Except the train isn’t designed to lower industrial greenhouse gas emissions linked to climate change.
That train crashed 15 months ago in Paris, when Canada and other nations signed the United Nations climate treaty.
It contains no binding emission reduction targets and in fact locks in emission increases that climate scientists say will result in catastrophic global warming.
So if you believe the world faces an imminent, existential threat from man-made global warming, the Paris climate treaty has basically sealed your doom.
However, if, as the federal and most provincial governments in Canada believe, global warming scare-mongering is a great way to extract billions of dollars from the public for use as governments see fit, then the climate train McKenna referred to is roaring ahead.
She told CTV’s Power Play Wednesday that what Trump can’t stop is the march of businesses towards renewable energy.
“Businesses have moved,” McKenna said. “Businesses are looking at what are the new opportunities … they see the real business opportunity.”
McKenna is correct in the sense that huge government (taxpayer) subsidies to business to produce inefficient, unreliable, expensive and unnecessary wind and solar power have done the job they were designed to do.
They have created an industry in so-called green energy that extracts billions of dollars from the public annually to be divided up by big business and governments.
Similar fiascoes are going on all over the world as cash-strapped governments use global warming as a new way to grab money from their citizens.
The proof is that the one form of carbon pricing that everyone from moderate Republicans in the U.S. to the Green party agrees is the most effective and fair method of pricing carbon — carbon fee and dividend — is the one governments consistently ignore.
That’s because the purpose of carbon fee and dividend — in which 100% of the monies raised by carbon pricing are returned to the public in dividend cheques — is to lower emissions, not extract more cash from taxpayers and grow the size of government.
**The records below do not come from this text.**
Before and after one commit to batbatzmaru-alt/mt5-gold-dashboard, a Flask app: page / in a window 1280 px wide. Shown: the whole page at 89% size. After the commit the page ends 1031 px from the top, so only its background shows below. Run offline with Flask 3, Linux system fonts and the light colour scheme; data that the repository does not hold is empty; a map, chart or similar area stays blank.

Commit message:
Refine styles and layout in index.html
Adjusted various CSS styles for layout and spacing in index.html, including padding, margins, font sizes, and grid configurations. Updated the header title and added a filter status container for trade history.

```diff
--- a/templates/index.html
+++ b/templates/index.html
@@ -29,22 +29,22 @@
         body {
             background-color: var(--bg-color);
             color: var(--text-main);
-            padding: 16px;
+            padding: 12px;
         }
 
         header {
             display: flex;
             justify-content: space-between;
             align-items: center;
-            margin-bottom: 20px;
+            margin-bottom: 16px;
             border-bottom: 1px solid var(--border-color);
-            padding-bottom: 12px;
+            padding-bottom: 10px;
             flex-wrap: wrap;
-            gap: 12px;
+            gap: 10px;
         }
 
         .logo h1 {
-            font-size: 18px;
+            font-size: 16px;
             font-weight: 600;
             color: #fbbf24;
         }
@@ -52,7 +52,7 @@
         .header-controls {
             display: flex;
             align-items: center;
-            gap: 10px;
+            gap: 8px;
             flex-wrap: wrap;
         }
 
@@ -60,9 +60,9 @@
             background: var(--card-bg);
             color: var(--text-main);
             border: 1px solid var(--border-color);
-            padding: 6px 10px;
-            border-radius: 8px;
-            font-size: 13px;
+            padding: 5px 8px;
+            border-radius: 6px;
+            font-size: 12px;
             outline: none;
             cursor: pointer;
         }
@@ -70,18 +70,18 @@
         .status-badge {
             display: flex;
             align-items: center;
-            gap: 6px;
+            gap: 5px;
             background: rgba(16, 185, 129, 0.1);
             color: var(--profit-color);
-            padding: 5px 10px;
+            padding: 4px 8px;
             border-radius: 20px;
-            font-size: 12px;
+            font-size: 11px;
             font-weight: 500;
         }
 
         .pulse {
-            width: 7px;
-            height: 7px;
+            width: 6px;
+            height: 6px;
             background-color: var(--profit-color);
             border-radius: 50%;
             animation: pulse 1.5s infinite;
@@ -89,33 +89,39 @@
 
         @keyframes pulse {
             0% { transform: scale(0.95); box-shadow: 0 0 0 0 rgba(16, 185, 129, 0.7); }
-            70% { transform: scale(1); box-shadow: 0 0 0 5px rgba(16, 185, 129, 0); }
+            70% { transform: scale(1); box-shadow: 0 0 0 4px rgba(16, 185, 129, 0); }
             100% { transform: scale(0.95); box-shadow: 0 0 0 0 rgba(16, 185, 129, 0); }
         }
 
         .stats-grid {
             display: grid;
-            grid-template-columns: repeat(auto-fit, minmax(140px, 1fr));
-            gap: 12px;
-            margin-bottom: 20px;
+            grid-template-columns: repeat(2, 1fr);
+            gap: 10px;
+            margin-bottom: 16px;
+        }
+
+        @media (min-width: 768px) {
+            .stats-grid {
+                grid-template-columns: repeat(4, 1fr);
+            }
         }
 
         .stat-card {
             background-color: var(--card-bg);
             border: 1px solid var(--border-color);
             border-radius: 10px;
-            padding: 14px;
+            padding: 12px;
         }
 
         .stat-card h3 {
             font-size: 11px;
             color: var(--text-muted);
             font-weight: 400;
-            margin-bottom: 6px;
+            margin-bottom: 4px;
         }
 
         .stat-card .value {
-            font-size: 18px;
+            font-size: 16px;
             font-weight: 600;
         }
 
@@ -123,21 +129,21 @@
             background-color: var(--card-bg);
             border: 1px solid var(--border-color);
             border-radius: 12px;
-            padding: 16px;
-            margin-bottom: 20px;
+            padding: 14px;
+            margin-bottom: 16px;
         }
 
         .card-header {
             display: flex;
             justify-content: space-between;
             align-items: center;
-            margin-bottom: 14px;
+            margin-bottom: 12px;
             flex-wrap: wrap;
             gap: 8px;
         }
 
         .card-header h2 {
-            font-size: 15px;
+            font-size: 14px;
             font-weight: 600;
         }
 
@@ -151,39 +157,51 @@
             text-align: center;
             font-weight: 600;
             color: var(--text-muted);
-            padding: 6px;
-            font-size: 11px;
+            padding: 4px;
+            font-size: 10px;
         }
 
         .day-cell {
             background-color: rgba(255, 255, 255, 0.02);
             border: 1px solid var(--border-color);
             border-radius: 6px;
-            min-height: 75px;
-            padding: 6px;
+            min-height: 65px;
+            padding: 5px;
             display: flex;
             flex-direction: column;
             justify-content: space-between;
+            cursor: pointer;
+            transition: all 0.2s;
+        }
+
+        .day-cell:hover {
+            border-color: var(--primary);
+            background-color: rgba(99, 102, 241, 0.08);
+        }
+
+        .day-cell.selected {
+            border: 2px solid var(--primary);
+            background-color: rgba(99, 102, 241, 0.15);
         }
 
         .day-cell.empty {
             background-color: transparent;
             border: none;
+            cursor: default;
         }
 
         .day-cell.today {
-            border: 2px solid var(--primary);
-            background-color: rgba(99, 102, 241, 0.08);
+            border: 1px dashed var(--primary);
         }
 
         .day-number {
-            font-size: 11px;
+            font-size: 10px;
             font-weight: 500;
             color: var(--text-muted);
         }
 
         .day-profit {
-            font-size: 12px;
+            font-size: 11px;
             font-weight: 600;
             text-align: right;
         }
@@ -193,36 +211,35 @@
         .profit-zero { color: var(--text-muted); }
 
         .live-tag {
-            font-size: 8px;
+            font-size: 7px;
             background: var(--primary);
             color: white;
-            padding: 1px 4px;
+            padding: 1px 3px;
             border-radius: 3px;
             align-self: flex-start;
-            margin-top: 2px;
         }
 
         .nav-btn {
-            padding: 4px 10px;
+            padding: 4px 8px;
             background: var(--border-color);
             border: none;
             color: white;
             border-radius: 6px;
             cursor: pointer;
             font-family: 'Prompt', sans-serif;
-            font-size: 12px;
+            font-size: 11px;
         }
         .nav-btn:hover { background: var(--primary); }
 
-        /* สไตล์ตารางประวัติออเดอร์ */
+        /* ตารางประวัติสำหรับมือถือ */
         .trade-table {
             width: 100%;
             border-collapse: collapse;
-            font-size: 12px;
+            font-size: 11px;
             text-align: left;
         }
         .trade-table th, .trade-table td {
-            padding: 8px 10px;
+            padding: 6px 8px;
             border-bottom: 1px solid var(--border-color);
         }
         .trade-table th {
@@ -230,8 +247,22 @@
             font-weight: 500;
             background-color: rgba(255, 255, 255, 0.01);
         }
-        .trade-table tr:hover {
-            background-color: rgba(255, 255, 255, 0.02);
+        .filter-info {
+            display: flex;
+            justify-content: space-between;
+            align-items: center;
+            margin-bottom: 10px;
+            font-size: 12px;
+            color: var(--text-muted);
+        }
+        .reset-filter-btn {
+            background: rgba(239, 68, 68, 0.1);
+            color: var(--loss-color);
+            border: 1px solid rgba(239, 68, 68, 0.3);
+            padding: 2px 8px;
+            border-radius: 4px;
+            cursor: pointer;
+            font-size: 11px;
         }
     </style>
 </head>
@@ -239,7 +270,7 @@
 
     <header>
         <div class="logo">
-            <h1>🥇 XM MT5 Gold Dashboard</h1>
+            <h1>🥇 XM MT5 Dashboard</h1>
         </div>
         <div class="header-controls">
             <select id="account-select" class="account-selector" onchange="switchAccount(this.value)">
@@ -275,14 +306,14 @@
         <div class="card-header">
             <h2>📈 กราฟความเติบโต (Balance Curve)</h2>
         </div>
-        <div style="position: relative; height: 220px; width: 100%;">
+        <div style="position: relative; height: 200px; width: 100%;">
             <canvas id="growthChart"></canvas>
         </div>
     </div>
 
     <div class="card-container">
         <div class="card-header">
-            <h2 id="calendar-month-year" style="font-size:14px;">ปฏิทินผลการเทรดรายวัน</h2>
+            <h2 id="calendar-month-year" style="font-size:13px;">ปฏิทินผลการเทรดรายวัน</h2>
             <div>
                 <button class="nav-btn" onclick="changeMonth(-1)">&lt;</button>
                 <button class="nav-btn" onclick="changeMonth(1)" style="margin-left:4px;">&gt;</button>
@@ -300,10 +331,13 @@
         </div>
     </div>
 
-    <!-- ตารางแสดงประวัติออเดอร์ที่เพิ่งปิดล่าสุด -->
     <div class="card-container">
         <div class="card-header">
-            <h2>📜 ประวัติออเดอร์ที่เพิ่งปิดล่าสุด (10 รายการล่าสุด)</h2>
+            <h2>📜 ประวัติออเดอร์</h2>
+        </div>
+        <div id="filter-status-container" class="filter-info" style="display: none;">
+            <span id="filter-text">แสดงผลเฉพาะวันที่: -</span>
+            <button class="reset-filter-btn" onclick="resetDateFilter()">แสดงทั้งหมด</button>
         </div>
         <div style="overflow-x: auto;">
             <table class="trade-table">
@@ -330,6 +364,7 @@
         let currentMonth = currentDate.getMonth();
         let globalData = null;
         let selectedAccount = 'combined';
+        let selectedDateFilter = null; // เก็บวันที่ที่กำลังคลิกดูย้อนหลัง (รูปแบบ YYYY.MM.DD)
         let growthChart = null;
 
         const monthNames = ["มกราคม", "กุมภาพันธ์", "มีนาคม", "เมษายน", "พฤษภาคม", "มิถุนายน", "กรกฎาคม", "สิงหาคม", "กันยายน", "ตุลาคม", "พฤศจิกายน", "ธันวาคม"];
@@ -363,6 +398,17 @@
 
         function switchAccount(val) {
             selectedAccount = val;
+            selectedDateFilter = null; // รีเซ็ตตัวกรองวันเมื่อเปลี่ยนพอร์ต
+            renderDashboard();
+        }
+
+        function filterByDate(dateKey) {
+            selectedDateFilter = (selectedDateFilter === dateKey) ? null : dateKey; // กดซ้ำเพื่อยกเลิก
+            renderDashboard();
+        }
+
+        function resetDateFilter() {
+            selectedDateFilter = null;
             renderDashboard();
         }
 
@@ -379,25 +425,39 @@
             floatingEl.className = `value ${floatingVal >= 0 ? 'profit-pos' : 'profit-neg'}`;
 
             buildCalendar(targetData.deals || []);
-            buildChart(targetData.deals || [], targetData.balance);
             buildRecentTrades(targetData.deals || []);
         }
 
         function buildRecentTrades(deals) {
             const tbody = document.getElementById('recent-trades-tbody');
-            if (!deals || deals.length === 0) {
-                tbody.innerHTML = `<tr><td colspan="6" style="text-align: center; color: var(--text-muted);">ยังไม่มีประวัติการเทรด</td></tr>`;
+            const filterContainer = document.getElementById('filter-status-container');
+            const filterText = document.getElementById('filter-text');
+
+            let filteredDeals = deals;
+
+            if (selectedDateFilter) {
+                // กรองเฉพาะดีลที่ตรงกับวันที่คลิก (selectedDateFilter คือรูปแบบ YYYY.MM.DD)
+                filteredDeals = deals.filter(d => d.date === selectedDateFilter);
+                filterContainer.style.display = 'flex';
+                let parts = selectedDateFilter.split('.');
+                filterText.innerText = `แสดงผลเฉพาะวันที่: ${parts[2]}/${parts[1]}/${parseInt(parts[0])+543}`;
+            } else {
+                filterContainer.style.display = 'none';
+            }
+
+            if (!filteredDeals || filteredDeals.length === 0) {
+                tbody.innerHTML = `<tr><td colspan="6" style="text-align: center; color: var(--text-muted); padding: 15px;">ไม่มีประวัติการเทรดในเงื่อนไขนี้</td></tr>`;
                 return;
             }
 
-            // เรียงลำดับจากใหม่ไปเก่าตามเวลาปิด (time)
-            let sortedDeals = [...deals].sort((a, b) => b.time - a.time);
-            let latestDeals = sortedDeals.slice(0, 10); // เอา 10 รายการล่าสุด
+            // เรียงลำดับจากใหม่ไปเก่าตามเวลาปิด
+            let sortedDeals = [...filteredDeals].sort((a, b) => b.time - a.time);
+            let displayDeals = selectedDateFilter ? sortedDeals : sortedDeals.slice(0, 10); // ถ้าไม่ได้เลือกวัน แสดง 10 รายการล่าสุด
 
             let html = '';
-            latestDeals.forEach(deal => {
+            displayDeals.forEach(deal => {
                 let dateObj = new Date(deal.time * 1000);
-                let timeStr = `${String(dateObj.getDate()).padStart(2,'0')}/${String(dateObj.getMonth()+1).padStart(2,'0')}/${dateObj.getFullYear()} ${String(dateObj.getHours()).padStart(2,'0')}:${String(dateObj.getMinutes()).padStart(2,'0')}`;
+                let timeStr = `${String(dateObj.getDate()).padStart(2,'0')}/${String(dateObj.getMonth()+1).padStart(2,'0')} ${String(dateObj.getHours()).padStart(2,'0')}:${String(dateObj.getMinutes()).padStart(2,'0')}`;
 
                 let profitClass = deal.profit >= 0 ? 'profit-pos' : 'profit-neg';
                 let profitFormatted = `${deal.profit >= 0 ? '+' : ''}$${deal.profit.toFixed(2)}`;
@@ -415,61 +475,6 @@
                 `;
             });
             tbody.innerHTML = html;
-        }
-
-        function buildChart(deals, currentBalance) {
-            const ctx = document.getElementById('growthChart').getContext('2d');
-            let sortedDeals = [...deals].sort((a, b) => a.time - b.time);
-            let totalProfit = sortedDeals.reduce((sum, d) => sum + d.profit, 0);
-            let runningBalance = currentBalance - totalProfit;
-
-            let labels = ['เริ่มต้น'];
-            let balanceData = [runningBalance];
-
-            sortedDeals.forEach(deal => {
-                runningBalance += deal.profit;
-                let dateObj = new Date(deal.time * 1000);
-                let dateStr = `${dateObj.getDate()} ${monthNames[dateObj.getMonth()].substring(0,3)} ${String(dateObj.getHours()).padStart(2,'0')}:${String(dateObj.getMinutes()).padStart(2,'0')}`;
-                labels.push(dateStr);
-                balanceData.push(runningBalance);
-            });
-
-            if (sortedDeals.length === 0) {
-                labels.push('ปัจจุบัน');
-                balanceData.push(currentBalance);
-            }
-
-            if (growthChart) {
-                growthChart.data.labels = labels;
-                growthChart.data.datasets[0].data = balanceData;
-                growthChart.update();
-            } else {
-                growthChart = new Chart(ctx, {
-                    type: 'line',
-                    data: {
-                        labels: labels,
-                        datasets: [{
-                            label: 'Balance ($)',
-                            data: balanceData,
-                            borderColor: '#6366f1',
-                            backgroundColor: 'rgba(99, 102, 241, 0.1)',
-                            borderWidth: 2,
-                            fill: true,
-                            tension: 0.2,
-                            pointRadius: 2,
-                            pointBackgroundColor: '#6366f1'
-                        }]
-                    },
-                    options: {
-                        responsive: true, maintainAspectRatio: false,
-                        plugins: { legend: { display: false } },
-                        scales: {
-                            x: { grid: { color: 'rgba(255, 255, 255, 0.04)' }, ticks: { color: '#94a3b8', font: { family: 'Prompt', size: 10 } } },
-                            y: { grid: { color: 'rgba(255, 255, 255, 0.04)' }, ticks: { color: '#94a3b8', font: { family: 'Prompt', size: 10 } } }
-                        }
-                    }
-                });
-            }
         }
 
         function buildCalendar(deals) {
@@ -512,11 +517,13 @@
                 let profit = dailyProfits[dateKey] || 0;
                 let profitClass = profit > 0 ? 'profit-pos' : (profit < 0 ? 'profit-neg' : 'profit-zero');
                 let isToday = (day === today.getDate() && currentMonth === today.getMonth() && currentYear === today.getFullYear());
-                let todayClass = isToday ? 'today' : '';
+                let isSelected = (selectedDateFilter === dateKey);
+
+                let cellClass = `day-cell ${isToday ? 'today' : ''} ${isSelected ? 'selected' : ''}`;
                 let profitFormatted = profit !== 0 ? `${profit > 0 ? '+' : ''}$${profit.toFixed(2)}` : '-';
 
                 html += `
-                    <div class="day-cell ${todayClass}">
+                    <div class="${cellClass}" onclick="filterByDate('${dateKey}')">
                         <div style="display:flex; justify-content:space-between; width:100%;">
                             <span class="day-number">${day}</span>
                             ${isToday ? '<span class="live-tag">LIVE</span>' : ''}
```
So of course governments aren’t interested in it.
Ottawa Sun by Sun Staff
March 31st 2017